So you’ve mastered using a tampon for the first time! The next stage is working out exactly how to take it out.
If you’ve just started using tampons, you may be anxious about how you are supposed to remove them. But it’s nothing to worry about! It is pretty is easy so you’ll soon get the hang of it. You just pull on the string gently but firmly, and the tampon should come out without a hitch. Take it at your own pace, it’s fine to pull little by little if that makes you feel more at ease. It also helps to take a few deep breaths to relax before trying.
Why isn’t my tampon coming out easily?
If you feel a little resistance when you pull on the string and the tampon doesn’t come out, it may be that you need to leave it inside longer. A tampon that hasn’t absorbed much blood might not come out quite as easily as one that is lubricated with the menstrual fluids it has absorbed. This is due to friction between the tampon and your vaginal walls, so you can use a little lubricant on your index finger and apply it inside your vagina to help ease the tampon out. Or, try peeing or doing some deep breaths before removing it to relax your vaginal muscles.
If you can’t find the string, don’t panic. You should be able to reach it by getting into a squatting position and gently putting your thumb and index finger inside your vagina. The best thing to do is calm down and take a few deep breaths. If you’re struggling, a close family-member or friend might be able to talk you through it. If you really can’t get it out, then a medical professional will be able to help – this is extremely rare though! Usually, the tampon string will be there hanging outside your body ready for easy removal.
Remember that ideally, you should change your tampon every four hours, with eight hours being the maximum time you can safely keep one in. This might vary depending on your flow and the activities you do, though, so you may want to read more about how often to change your tampon.
What should I do if removing my tampon is hurting or feels painful
Typically, it shouldn’t hurt when you remove your tampon. If it’s been in for at least four hours and you feel discomfort when you try to pull it out, it could be that your flow and the absorption level of the tampon don’t match.
The best way to avoid pain when removing tampons is to wear the right absorbency for your flow, and only use them when you are certain you are on your period. Until you are sure your period has started, try using a period towel or period pants instead, and do the same when your flow is tapering off at the end of your menstruation.

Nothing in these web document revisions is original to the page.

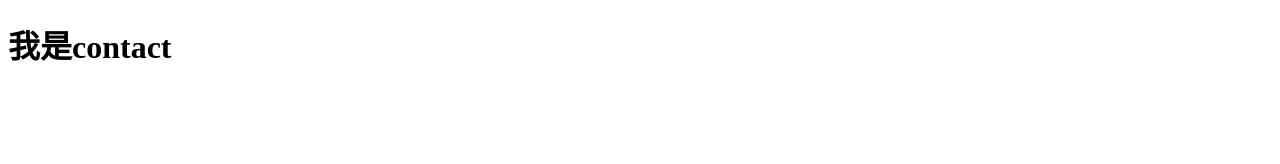
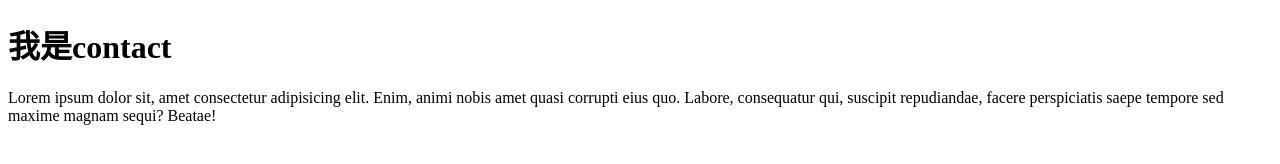
Before and after one commit to evelyn-hh-yang/2024-hex-weblayout-week4, a website built with Vite: page pages/contact.html in a window 1280 px wide. Built offline with nearby package versions, Linux system fonts and the light colour scheme.

Commit message:
新增段落內容

```diff
--- a/pages/contact.html
+++ b/pages/contact.html
@@ -9,6 +9,12 @@
   <body>
     <%- include('./layout/header'); -%>
     <h1>我是contact</h1>
+    <p>
+      Lorem ipsum dolor sit, amet consectetur adipisicing elit. Enim, animi
+      nobis amet quasi corrupti eius quo. Labore, consequatur qui, suscipit
+      repudiandae, facere perspiciatis saepe tempore sed maxime magnam sequi?
+      Beatae!
+    </p>
     <%- include('./layout/footer'); -%>
 
     <script type="module" src="../main.js"></script>
```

For those in-between days when you’re looking for something to deal with spotting, a liner will work beautifully and give you the confidence and protection you need.

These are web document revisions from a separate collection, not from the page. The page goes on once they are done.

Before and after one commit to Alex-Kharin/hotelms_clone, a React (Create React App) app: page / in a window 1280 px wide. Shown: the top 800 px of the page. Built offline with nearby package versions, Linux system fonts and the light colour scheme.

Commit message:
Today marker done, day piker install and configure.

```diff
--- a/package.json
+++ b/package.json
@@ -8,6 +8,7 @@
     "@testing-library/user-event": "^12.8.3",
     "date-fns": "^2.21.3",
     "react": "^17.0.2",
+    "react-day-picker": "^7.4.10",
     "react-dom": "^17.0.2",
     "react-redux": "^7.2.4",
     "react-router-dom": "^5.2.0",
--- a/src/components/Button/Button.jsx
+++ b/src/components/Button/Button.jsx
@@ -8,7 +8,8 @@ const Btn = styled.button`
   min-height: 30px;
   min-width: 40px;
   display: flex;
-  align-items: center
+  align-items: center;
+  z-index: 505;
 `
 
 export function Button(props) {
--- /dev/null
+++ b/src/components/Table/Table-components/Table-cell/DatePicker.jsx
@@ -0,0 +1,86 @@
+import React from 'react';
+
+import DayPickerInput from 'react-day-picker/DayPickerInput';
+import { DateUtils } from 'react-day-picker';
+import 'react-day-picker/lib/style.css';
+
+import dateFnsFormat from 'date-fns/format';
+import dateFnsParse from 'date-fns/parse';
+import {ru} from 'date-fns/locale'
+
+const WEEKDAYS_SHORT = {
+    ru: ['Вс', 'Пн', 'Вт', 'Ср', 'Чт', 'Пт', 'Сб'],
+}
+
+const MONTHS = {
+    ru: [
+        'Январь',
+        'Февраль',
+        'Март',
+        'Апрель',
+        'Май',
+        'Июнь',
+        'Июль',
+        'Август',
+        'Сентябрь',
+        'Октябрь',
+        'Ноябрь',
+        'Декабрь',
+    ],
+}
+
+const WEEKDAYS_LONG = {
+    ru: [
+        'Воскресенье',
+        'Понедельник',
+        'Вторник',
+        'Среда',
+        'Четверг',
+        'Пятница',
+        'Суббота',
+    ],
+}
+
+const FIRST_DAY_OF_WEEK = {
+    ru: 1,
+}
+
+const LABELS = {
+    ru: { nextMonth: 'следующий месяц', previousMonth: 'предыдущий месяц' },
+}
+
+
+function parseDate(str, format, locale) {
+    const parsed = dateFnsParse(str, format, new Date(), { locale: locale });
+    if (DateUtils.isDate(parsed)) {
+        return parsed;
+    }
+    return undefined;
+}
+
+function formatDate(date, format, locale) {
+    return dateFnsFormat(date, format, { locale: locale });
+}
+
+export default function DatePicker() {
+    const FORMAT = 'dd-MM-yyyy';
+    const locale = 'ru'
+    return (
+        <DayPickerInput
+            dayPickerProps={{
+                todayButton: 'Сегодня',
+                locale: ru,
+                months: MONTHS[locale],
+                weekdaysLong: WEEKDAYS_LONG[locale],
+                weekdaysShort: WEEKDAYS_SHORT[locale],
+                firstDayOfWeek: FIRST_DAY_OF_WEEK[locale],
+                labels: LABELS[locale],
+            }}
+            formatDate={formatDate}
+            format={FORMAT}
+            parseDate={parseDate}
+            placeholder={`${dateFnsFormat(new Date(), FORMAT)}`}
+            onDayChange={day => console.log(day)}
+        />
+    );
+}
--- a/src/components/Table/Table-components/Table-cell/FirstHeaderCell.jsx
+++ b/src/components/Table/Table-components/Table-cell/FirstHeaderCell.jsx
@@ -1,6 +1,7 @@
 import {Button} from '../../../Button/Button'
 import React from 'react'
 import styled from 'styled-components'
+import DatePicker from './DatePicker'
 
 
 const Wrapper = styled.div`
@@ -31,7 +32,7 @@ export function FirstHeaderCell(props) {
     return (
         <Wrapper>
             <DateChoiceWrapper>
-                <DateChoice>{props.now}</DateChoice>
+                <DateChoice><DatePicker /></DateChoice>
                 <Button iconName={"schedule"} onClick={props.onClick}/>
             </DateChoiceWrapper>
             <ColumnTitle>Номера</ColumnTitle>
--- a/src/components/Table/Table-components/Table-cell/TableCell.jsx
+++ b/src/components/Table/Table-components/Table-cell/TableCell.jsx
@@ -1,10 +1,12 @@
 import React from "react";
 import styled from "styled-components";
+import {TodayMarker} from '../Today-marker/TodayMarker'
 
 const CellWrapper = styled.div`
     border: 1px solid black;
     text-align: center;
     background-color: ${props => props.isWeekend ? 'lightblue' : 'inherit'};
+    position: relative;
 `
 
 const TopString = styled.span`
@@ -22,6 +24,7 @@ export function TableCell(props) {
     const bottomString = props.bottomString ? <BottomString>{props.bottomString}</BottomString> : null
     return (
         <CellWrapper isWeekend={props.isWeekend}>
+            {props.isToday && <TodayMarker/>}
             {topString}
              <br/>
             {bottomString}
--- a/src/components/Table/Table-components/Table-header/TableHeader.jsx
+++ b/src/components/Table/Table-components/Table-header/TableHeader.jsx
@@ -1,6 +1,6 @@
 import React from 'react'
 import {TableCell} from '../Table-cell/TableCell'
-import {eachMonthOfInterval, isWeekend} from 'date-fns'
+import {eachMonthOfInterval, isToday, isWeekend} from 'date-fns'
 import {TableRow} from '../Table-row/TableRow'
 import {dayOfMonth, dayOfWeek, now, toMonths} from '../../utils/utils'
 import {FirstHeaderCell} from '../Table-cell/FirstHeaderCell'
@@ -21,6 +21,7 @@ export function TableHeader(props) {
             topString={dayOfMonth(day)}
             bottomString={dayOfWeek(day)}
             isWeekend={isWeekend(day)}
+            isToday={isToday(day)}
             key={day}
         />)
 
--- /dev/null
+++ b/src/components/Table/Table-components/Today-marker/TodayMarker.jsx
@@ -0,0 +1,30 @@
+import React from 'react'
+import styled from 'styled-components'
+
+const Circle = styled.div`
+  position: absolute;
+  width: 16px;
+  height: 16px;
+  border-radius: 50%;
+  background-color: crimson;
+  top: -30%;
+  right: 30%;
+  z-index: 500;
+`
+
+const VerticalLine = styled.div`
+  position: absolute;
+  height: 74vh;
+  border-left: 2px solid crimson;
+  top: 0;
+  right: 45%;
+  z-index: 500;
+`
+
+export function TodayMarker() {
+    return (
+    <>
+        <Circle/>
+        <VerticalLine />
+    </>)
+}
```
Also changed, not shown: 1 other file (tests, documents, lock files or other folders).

If you continue to experience pain whenever you remove a tampon, it’s a good idea to see your doctor to check for an infection or something else that might be causing the issue.
How do I dispose of my tampon?
Try and be mindful about how you throw your used tampon away. It’s best not to flush it down the toilet as this could cause a blockage. Instead, wrap it in some toilet paper and put it in the bin. Remember to always wash your hands afterwards, then you’re good to change to a new tampon and go about your day!
Removing and disposing of your tampons will become second nature once you’ve done it a few times! You might absolutely love using them or decide to try some other period products instead – it’s a completely personal choice. But if you would like to learn more, have a look at a few other things to be mindful of when using a tampon.
The medical information in this article is provided as an information resource only and is not to be used or relied on for any diagnostic or treatment purposes. Please consult your doctor for guidance about a specific medical condition.